[User interface change data]
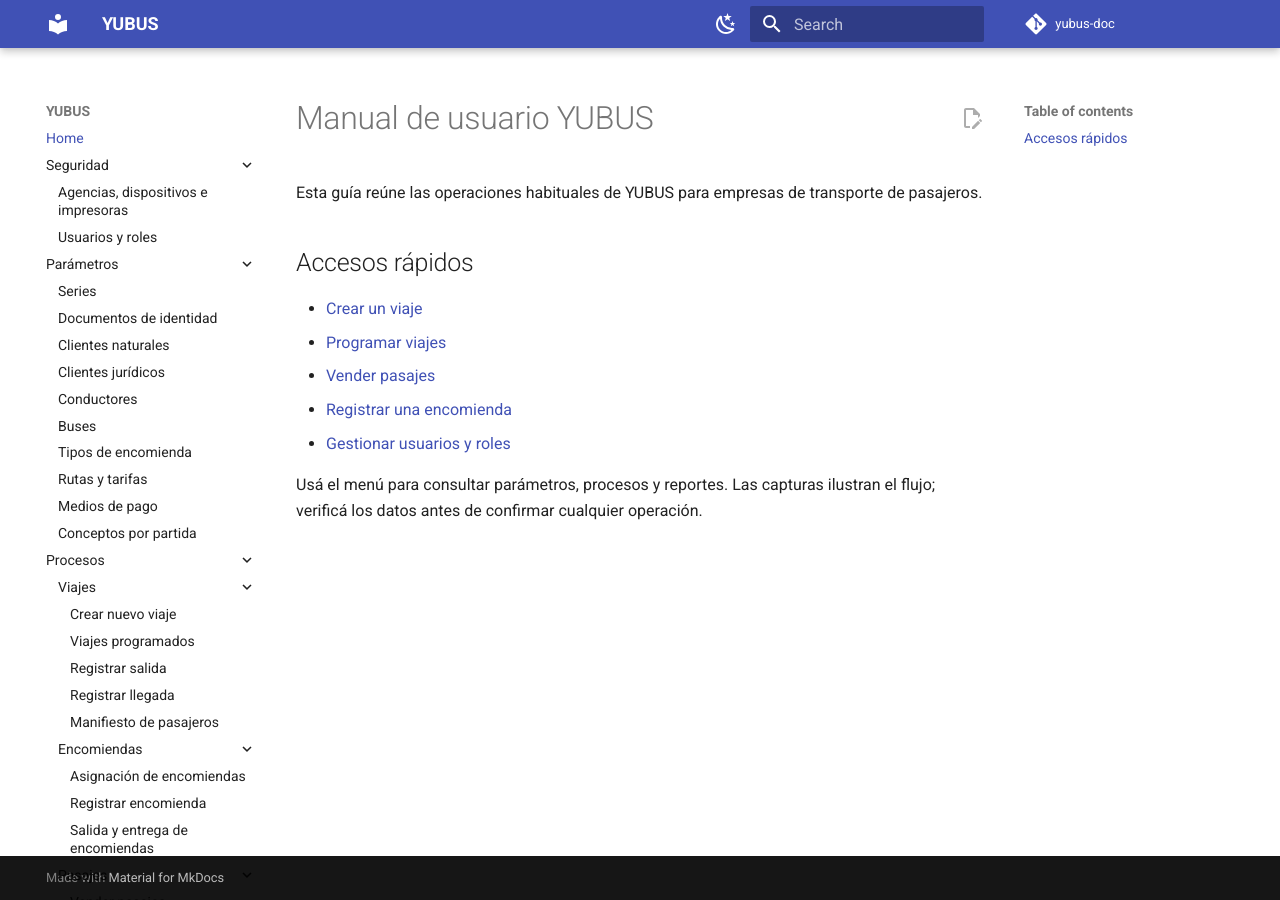
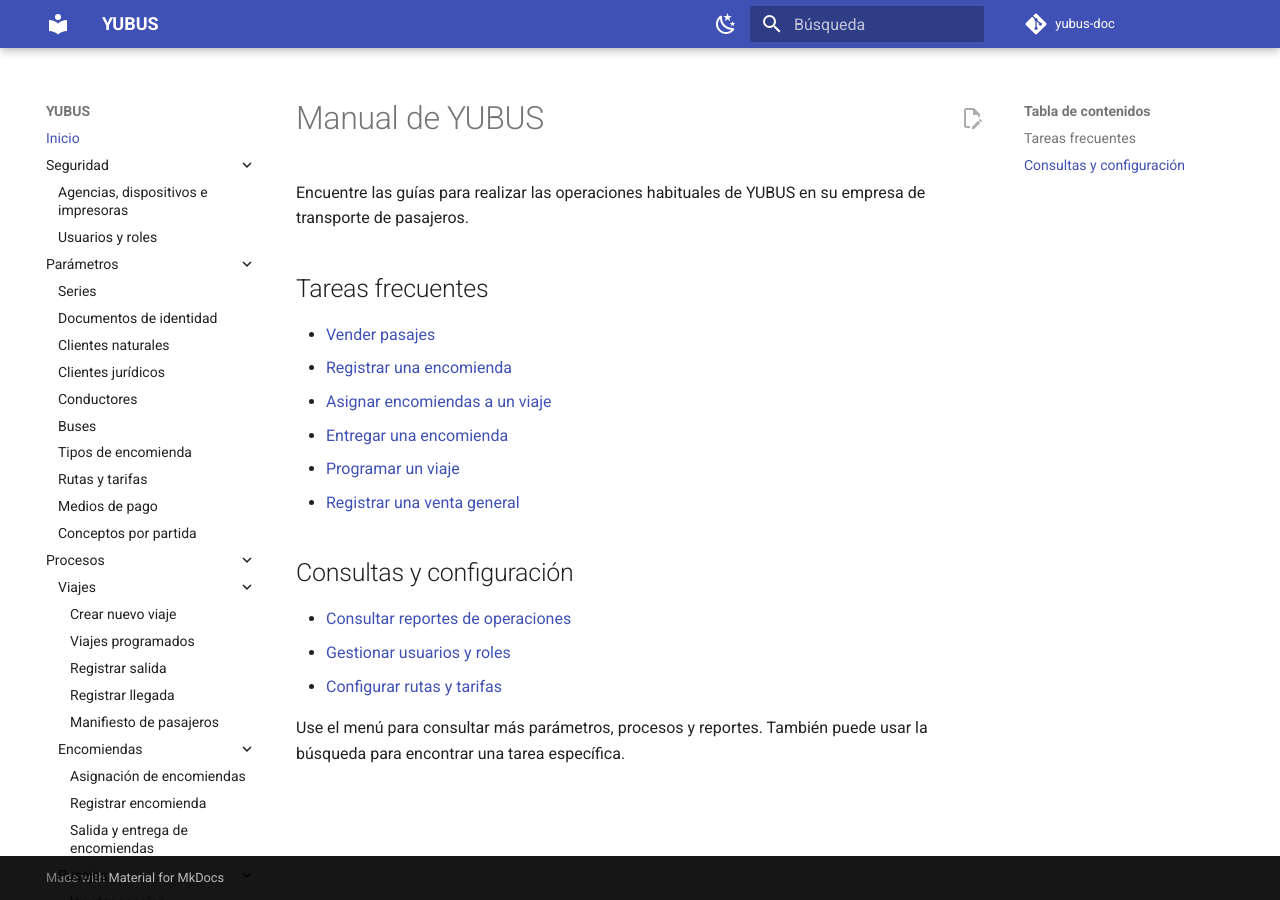
Before and after one commit to puyu-pe/yubus-doc, an MkDocs documentation site: the page built from docs/index.md, in a window 1280 px wide. Built offline with MkDocs 1.6.1 and Material for MkDocs 9.7.7, drawn with Linux system fonts in a browser that asks for light colours; comment, search, counter and statistics services are not loaded.

Commit message:
feat(docs): localize interface and improve home and 404 pages

```diff
--- a/docs/index.md
+++ b/docs/index.md
@@ -1,15 +1,22 @@
-# Manual de usuario YUBUS
+# Manual de YUBUS
 
-Esta guía reúne las operaciones habituales de YUBUS para empresas de transporte
-de pasajeros.
+Encuentre las guías para realizar las operaciones habituales de YUBUS en su
+empresa de transporte de pasajeros.
 
-## Accesos rápidos
+## Tareas frecuentes
 
-- [Crear un viaje](trips/create_trip.md)
-- [Programar viajes](trips/scheduled_trips.md)
 - [Vender pasajes](tickets/sell_ticket.md)
 - [Registrar una encomienda](packages/register_package.md)
+- [Asignar encomiendas a un viaje](packages/assignment_packages.md)
+- [Entregar una encomienda](packages/departure_delivery_packages.md)
+- [Programar un viaje](trips/create_trip.md)
+- [Registrar una venta general](operations/general_sales.md)
+
+## Consultas y configuración
+
+- [Consultar reportes de operaciones](reports/operation.md)
 - [Gestionar usuarios y roles](security/users_roles.md)
+- [Configurar rutas y tarifas](parameters/routes_fares.md)
 
-Usá el menú para consultar parámetros, procesos y reportes. Las capturas
-ilustran el flujo; verificá los datos antes de confirmar cualquier operación.
+Use el menú para consultar más parámetros, procesos y reportes. También puede
+usar la búsqueda para encontrar una tarea específica.
--- a/mkdocs.yml
+++ b/mkdocs.yml
@@ -7,7 +7,7 @@ repo_name: yubus-doc
 edit_uri: edit/develop/docs/
 
 nav:
-  - Home: index.md
+  - Inicio: index.md
   - Seguridad:
       - Agencias, dispositivos e impresoras: security/agencies_devices_printers.md
       - Usuarios y roles: security/users_roles.md
@@ -46,15 +46,17 @@ nav:
 
 theme:
   name: material
+  language: es
+  custom_dir: overrides
   palette:
     - scheme: default
       toggle:
         icon: material/weather-night
-        name: Switch to dark mode
+        name: Cambiar a modo oscuro
     - scheme: slate
       toggle:
         icon: material/weather-sunny
-        name: Switch to light mode
+        name: Cambiar a modo claro
   features:
     - navigation.top
     - navigation.instant
--- /dev/null
+++ b/overrides/404.html
@@ -0,0 +1,18 @@
+{% extends "main.html" %}
+
+{% block content %}
+  <h1>Página no encontrada</h1>
+  <p>La dirección que busca no existe o fue cambiada.</p>
+  <p>
+    Puede volver a la <a href="{{ config.site_url }}">página principal</a>
+    o buscar la guía que necesita.
+  </p>
+
+  <h2>Tareas frecuentes</h2>
+  <ul>
+    <li><a href="{{ 'tickets/sell_ticket/' | url }}">Vender pasajes</a></li>
+    <li><a href="{{ 'trips/create_trip/' | url }}">Programar un viaje</a></li>
+    <li><a href="{{ 'packages/register_package/' | url }}">Registrar una encomienda</a></li>
+    <li><a href="{{ 'operations/general_sales/' | url }}">Registrar una venta general</a></li>
+  </ul>
+{% endblock %}
```
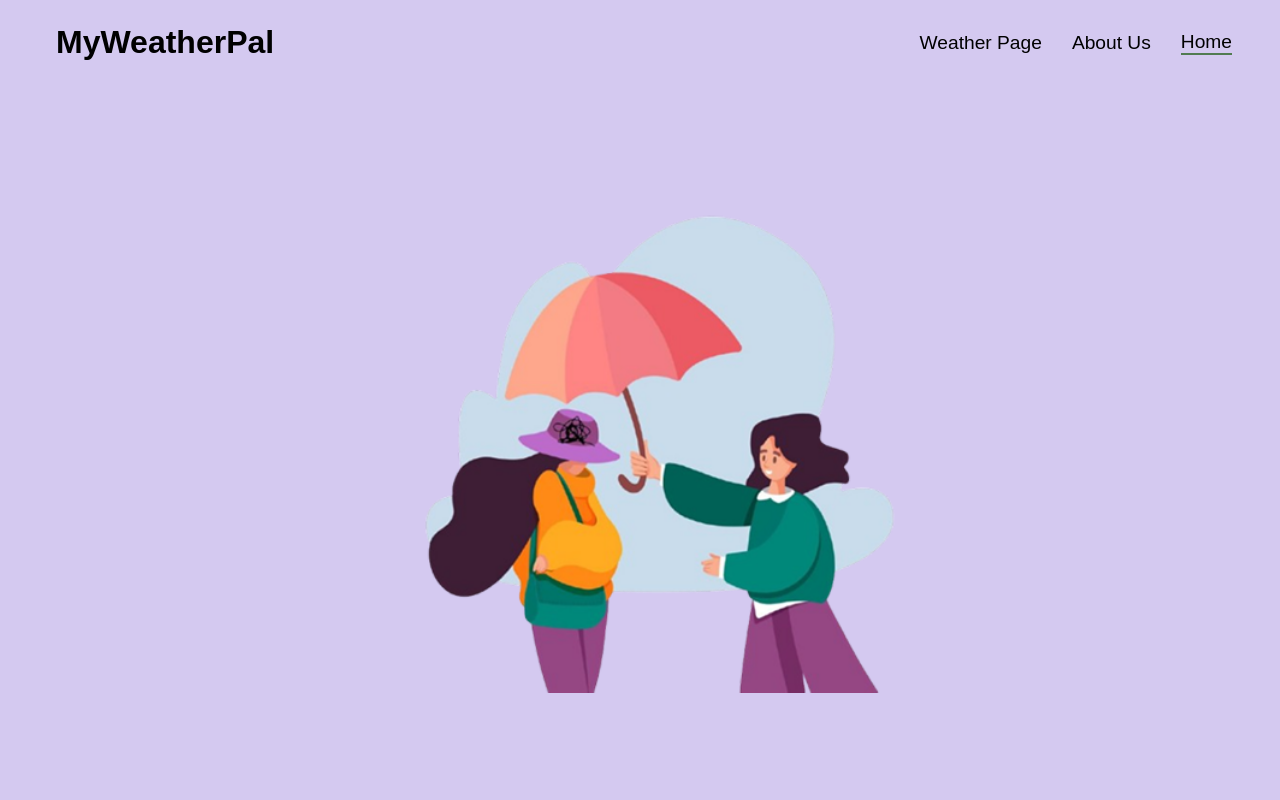
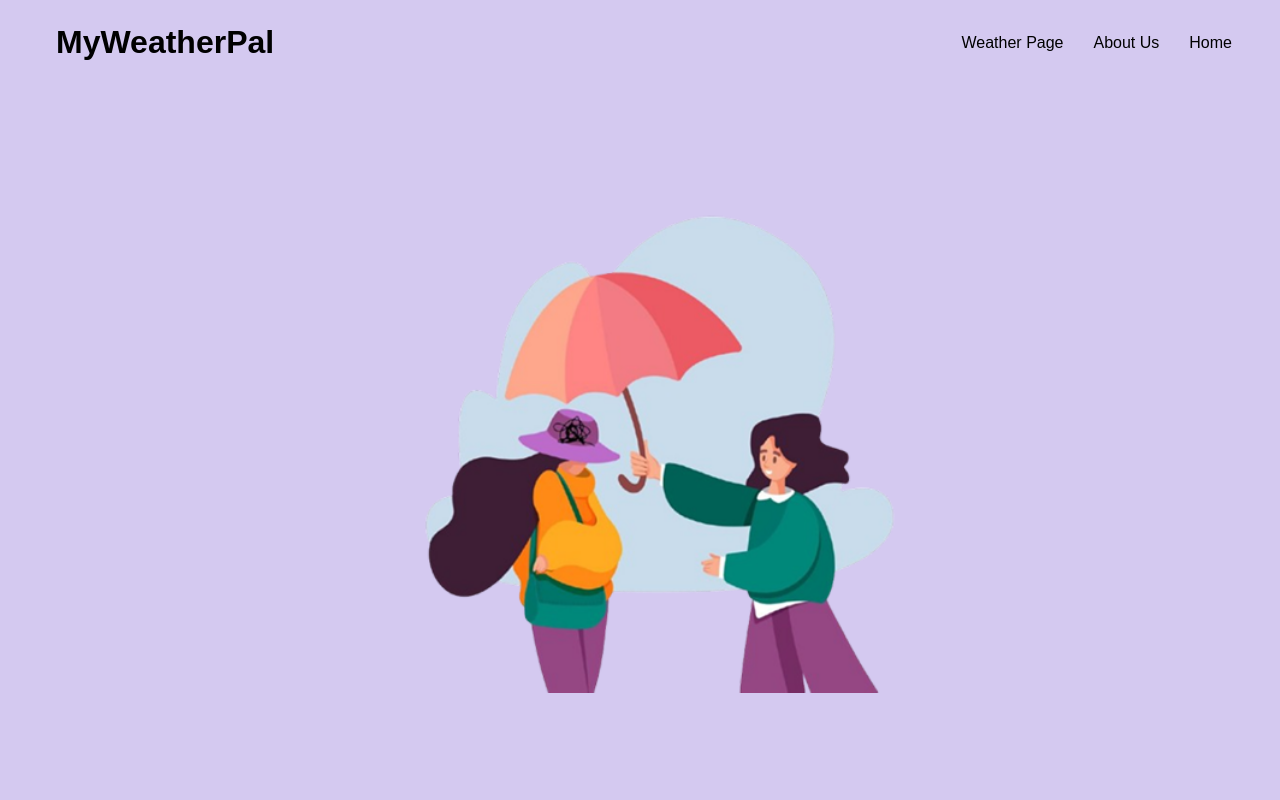
Before and after one commit to coffee4urhead/MyWeatherPal-Rev-2, a React (Vite) app in the folder MyWeatherPal/: page / in a window 1280 px wide. Shown: the top 800 px of the page. Built offline with nearby package versions, Linux system fonts and the light colour scheme; a web font is replaced by a local one.

Commit message:
adding final changes before deploying

```diff
--- a/MyWeatherPal/package.json
+++ b/MyWeatherPal/package.json
@@ -3,11 +3,14 @@
   "private": true,
   "version": "0.0.0",
   "type": "module",
+  "homepage": "https://coffee4urhead.github.io/MyWeatherPal-Rev-2",
   "scripts": {
     "dev": "vite",
     "build": "tsc -b && vite build",
     "lint": "eslint .",
-    "preview": "vite preview"
+    "preview": "vite preview",
+    "predeploy": "npm run build",
+    "deploy": "gh-pages -d dist"
   },
   "dependencies": {
     "motion": "^12.6.2",
@@ -28,6 +31,7 @@
     "eslint": "^9.21.0",
     "eslint-plugin-react-hooks": "^5.1.0",
     "eslint-plugin-react-refresh": "^0.4.19",
+    "gh-pages": "^6.3.0",
     "globals": "^15.15.0",
     "react-slick": "^0.30.3",
     "typescript": "~5.7.2",
--- a/MyWeatherPal/src/App.tsx
+++ b/MyWeatherPal/src/App.tsx
@@ -1,4 +1,4 @@
-import { BrowserRouter as Router, Routes, Route } from 'react-router-dom';
+import { HashRouter as Router, Routes, Route } from 'react-router-dom';
 import Home from './components/home-components/Home';
 import AboutUs from './components/about-components/About';
 import WeatherPage from './components/weather-page-components/WeatherPage';
--- a/MyWeatherPal/src/compiled-css-code/navigation-comp-styles/navigation-style.css
+++ b/MyWeatherPal/src/compiled-css-code/navigation-comp-styles/navigation-style.css
@@ -67,13 +67,26 @@ header#head-sect section.nav-sect {
   flex-wrap: wrap;
 }
 header#head-sect section.nav-sect a {
+  position: relative;
   text-decoration: none;
-  color: black;
-  font-size: 1.2em;
-  white-space: nowrap;
+  color: inherit;
+  padding: 0.5rem 0;
 }
-header#head-sect section.nav-sect a:nth-child(3) {
-  border-bottom: 2px solid #517B51;
+header#head-sect section.nav-sect a::after {
+  content: "";
+  position: absolute;
+  bottom: 0;
+  left: 0;
+  width: 0;
+  height: 2px;
+  background-color: #517B51;
+  transition: width 0.3s ease;
+}
+header#head-sect section.nav-sect a:hover::after {
+  width: 100%;
+}
+header#head-sect section.nav-sect a.active-link::after {
+  width: 100%;
 }
 @media (max-width: 768px) {
   header#head-sect {
--- a/MyWeatherPal/src/components/home-components/Navigation.tsx
+++ b/MyWeatherPal/src/components/home-components/Navigation.tsx
@@ -1,3 +1,4 @@
+import { NavLink } from 'react-router-dom';
 import '../../compiled-css-code/navigation-comp-styles/navigation-style.css';
 
 export default function Navigation() {
@@ -6,9 +7,24 @@ export default function Navigation() {
             <div className="header-content">
                 <h1>MyWeatherPal</h1>
                 <section className="nav-sect">
-                    <a href='/weather'>Weather Page</a>
-                    <a href='/about'>About Us</a>
-                    <a href='/'>Home</a>
+                    <NavLink
+                        to="/weather"
+                        className={({ isActive }) => isActive ? 'active-link' : ''}
+                    >
+                        Weather Page
+                    </NavLink>
+                    <NavLink
+                        to="/weather"
+                        className={({ isActive }) => isActive ? 'active-link' : ''}
+                    >
+                        About Us
+                    </NavLink>
+                    <NavLink
+                        to="/weather"
+                        className={({ isActive }) => isActive ? 'active-link' : ''}
+                    >
+                        Home
+                    </NavLink>
                 </section>
             </div>
         </header>
--- a/MyWeatherPal/src/sass-styles/navigation-comp-styles/navigation-style.scss
+++ b/MyWeatherPal/src/sass-styles/navigation-comp-styles/navigation-style.scss
@@ -8,7 +8,7 @@ header#head-sect {
     .header-content {
         display: flex;
         flex-direction: row;
-        flex-wrap: wrap; // Allow wrapping
+        flex-wrap: wrap;
         align-items: center;
         justify-content: space-between;
         gap: 1rem;
@@ -20,7 +20,7 @@ header#head-sect {
         font-size: 2em;
         padding: 0.5rem;
         margin: 0;
-        white-space: nowrap; // Prevent title from breaking
+        white-space: nowrap;
     }
 
     section.nav-sect {
@@ -29,16 +29,33 @@ header#head-sect {
         align-items: center;
         justify-content: flex-end;
         gap: 30px;
-        flex-wrap: wrap; // Allow nav links to wrap
+        flex-wrap: wrap;
 
         a {
+            position: relative;
             text-decoration: none;
-            color: black;
-            font-size: 1.2em;
-            white-space: nowrap; // Prevent individual links from breaking
+            color: inherit;
+            padding: 0.5rem 0;
 
-            &:nth-child(3) {
-                border-bottom: 2px solid $border-accent-color;
+            &::after {
+                content: '';
+                position: absolute;
+                bottom: 0;
+                left: 0;
+                width: 0;
+                height: 2px;
+                background-color: $border-accent-color;
+                transition: width 0.3s ease;
+            }
+
+            &:hover::after {
+                width: 100%;
+            }
+
+            &.active-link {
+                &::after {
+                    width: 100%;
+                }
             }
         }
     }
```
Also changed, not shown: 2 other files (tests, documents, lock files or other folders).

WORK ORDER
Wherever a line of the data holds "export", copy that line.

TASK ANSWER
 export default function Navigation() {
@@ -6,9 +7,24 @@ export default function Navigation() {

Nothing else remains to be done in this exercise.